The COVID-19 pandemic will bring the worst socio-economic crisis in the last 100 years in Latin America. According to the United Nations’ Economic Commission for Latin America and the Caribbean (ECLAC), in 2020, the region’s economy will contract by 9.1%, per capita income will fall to 2010 levels, unemployment will reach on average 13.5% and the poverty rate will reach 37.3%. Additionally, the magnitude of the current crisis and the already fragile state of the region’s economy before the pandemic foresee a slow recovery that would imply the shrinking of the middle class and a lost decade in the social sphere.
In view of this unprecedented and complex scenario, the region will have to face a series of challenges in order to move towards an economic recovery.
The first challenge is to deal with the uncertainty brought about by COVID-19. The countries in the region, like the rest of the world, don’t have the certainty about the pandemic’s duration, the intensity of possible outbreaks, timely access to a vaccine, the magnitude of the socio-economic deterioration, the costs of the crisis and its eventual financing.

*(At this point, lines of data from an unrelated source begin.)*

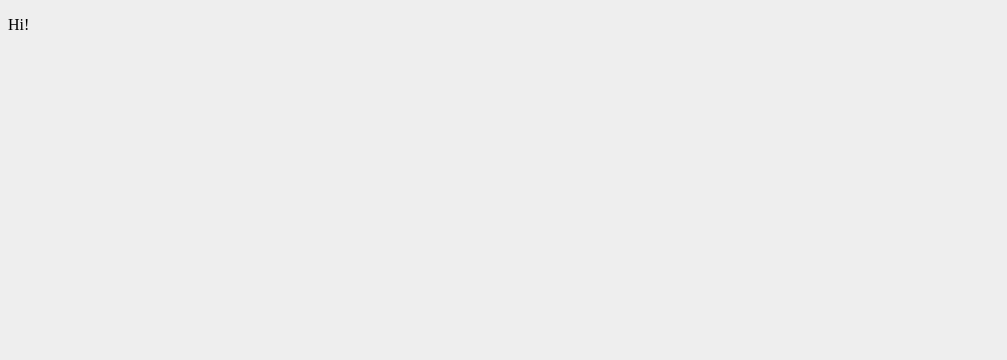
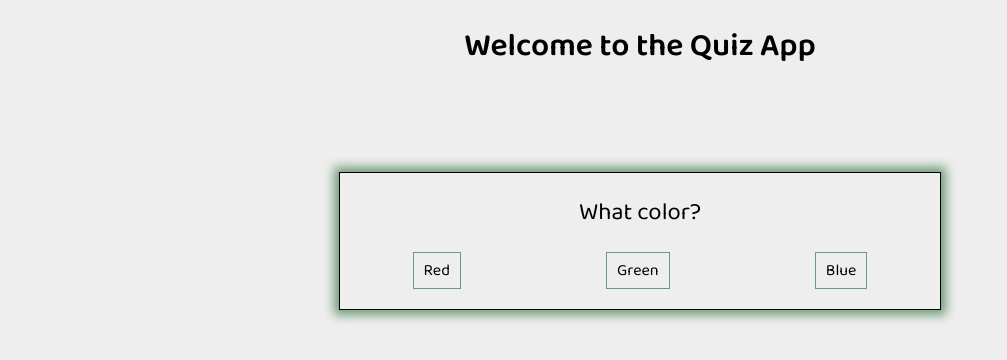
Before and after one commit to KostiukYevhen/quiz, a website built with Parcel: page src/index.html in a window 1280 px wide. Shown: the whole page, without its empty margins (0-1007 px from the left). Built offline with nearby package versions, Linux system fonts and the light colour scheme.

Commit message:
added quiz js logic

```diff
--- a/src/css/style.css
+++ b/src/css/style.css
@@ -1,3 +1,47 @@
 body {
   background-color: #eee;
+  font-family: 'Baloo 2', cursive;
+  font-weight: 400;
 }
+
+h1, h2 {
+  text-align: center;
+}
+
+h2 {
+  font-weight: 400;
+}
+
+#card-block {
+  margin: auto;
+  margin-top: 100px;
+  width: 600px;
+  border: 1px solid #000;
+  box-shadow: 0 0 10px 5px #6e9a78;
+}
+
+#answers {
+  display: flex;
+  justify-content: space-around;
+  align-content: center;
+  padding-bottom: 20px;
+}
+
+.answer {
+  display: flex;
+  padding: 5px 10px;
+  border: 1px solid #6e9a78;
+  cursor: pointer;
+}
+
+.answer:hover {
+  color: white;
+  background-color: #6e9a78;
+  transition: 0.25s;
+}
+
+.correct {
+  color: white;
+  background-color: #6e9a78;
+  transition: 0.15s;
+}
--- a/src/index.html
+++ b/src/index.html
@@ -4,10 +4,18 @@
   <meta charset="UTF-8">
   <meta name="viewport" content="width=device-width, initial-scale=1.0">
   <link rel="stylesheet" href="css/style.css">
+  <link href="https://fonts.googleapis.com/css2?family=Baloo+2:wght@400;600&display=swap" rel="stylesheet">
   <title>Quiz</title>
 </head>
 <body>
-  <p>Hi!</p>
+  <h1>Welcome to the Quiz App</h1>
+  <div id="card-block">
+    <h2 id="question"></h2>
+    <div id="answers">
+
+    </div>
+  </div>
+
   <script src="js/main.js"></script>
 </body>
 </html>
--- a/src/js/main.js
+++ b/src/js/main.js
@@ -1 +1,93 @@
-console.log('Welcome to the Quiz App');
+const questionsBank = [
+  {
+    question: 'What color?',
+    options: [
+      {
+        text: 'Red',
+        isCorrect: false,
+      },
+      {
+        text: 'Green',
+        isCorrect: false,
+      },
+      {
+        text: 'Blue',
+        isCorrect: true,
+      },
+    ],
+  },
+  {
+    question: 'What ...?',
+    options: [
+      {
+        text: '111',
+        isCorrect: false,
+      },
+      {
+        text: '222',
+        isCorrect: true,
+      },
+      {
+        text: '333',
+        isCorrect: false,
+      },
+      {
+        text: '444',
+        isCorrect: false,
+      },
+    ],
+  },
+];
+
+const answers = document.getElementById('answers');
+const question = document.getElementById('question');
+let currentQuestionIndex = 0;
+
+function checkAnswer(event) {
+  const userAnswer = event.target.innerHTML;
+  const currentQuestion = questionsBank[currentQuestionIndex];
+
+  for (let i = 0; i < currentQuestion.options.length; i += 1) {
+    const currentOption = currentQuestion.options[i];
+    if (currentOption.text === userAnswer) {
+      if (currentOption.isCorrect) {
+        handleCorrectAnswer();
+      } else {
+        console.log('false');
+      }
+    }
+  }
+}
+
+function render() {
+  if (questionsBank.length === 0) {
+    console.log('Try again later.');
+  }
+  if (currentQuestionIndex >= questionsBank.length) {
+    return console.log('Game is over!');
+  }
+
+  const currentQuestion = questionsBank[currentQuestionIndex];
+  const currentQuestionText = currentQuestion.question;
+  question.innerHTML = currentQuestionText;
+  answers.innerHTML = '';
+
+  for (let i = 0; i < currentQuestion.options.length; i += 1) {
+    const currentOption = currentQuestion.options[i];
+    const div = document.createElement('div');
+    div.innerHTML = currentOption.text;
+    div.className = 'answer';
+
+    div.addEventListener('click', checkAnswer);
+
+    answers.appendChild(div);
+  }
+}
+
+window.onload = render();
+
+function handleCorrectAnswer() {
+  console.log('true');
+  currentQuestionIndex += 1;
+  render();
+}
```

In addition, political and social tensions over the pandemic’s management already exist in several countries, which are also headed for polarized electoral processes in the coming months. These facts will not likely allow to build an agenda with minimum consensus to solve the current problems and to move towards the reactivation of economic activity.
prospects for the region were not the most optimistic even before the pandemic.
On the economic front, prospects for the region were not the most optimistic even before the pandemic. In its Economic Study for 2019, ECLAC warned about stagnation and deceleration of Latinamerica’s growth. In order to offset the unexpected health crisis and its first economic and social consequences, countries have resorted to conventional and non-conventional macroeconomic policies (direct financing from central banks to the government coffers) and to a significant increase in public debt. These measures, together with the effects that confinement had on variables, including employment, production and demand, have worsened pre-existing macroeconomic imbalances.
In this scenario, the second challenge for countries is to recover and maintain macroeconomic balances while implementing short- and medium-term policies to provide liquidity to the economy, protect employment, reactivate output and boost aggregate demand. Doing all this together, would imply national agreements and economic reforms, in many cases structural, in all sectors of the economy.
The challenge (and opportunity), is that these reforms allow redirecting the region’s production model towards a sustainable development and growth, with higher productivity and innovation, and less dependence on the primary sector. In the area of labor, it is essential to generate policies that, among other things, reduce wage gaps due to gender and ethnic differences, informality and youth unemployment. At the fiscal level, progress must be made towards building progressive tax systems that improve income distribution in the region and allow for greater sustainability in public finances.
Before the health crisis, debt levels in the continent had increased.
Before the health crisis, debt levels in the continent had increased. The challenge now is to avoid over-indebtedness, ensure liabilities’ sustainability and that future financing has favorable conditions. In the monetary and financial sector, the challenge is to keep exchange rate systems stable and provide liquidity to the economy.
The third challenge for Latin America lies in the social sphere. The pandemic and its effects have highlighted the weakness and fragility of the region’s social protection systems, especially in rural and marginal urban areas. In these areas, characterized by high levels of poverty and inequity, the lack of access to essential public services, such as drinking water and sewage, and the difficulties in accessing the public health system have increased the vulnerability of the population to the virus and aggravated their living conditions. Additionally, there are problems for children and young people to continue their education in virtual or partially face-to-face modalities due to the lack of equipment and technological infrastructure in several areas of the region.
Faced with this problem, it is an urgent call for the region to implement policies that strengthen social protection, access to essential public services and guarantee food security. This would not only reduce the vulnerability of the population, but also avoid a further fall in aggregate demand.
The crisis has also shown the weak and ineffective regional integration. Joint initiatives to address the problems caused by the pandemic have been scarce, both at the beginning of the pandemic and at the moment of writing this article. Deepening Latin American integration in this context is an additional challenge that could allow, for example, the construction of a regional agenda to reactivate production and socio-economic development, promote regional trade and joint access to potential vaccines against COVID-19 at lower cost.
The challenges posed pose a difficult and complex panorama for Latin America in the short and long term. However, the production reactivation policies promoted by the countries must be more than an instrument for overcoming the health and economic crisis. They must also be an opportunity to build a more integrated Latin America, with less social polarization, more solid economies and greater social justice.
*Translation from Spanish by Ricardo Aceves
Photo of Santiago Sito in Foter.com / CC BY-NC-ND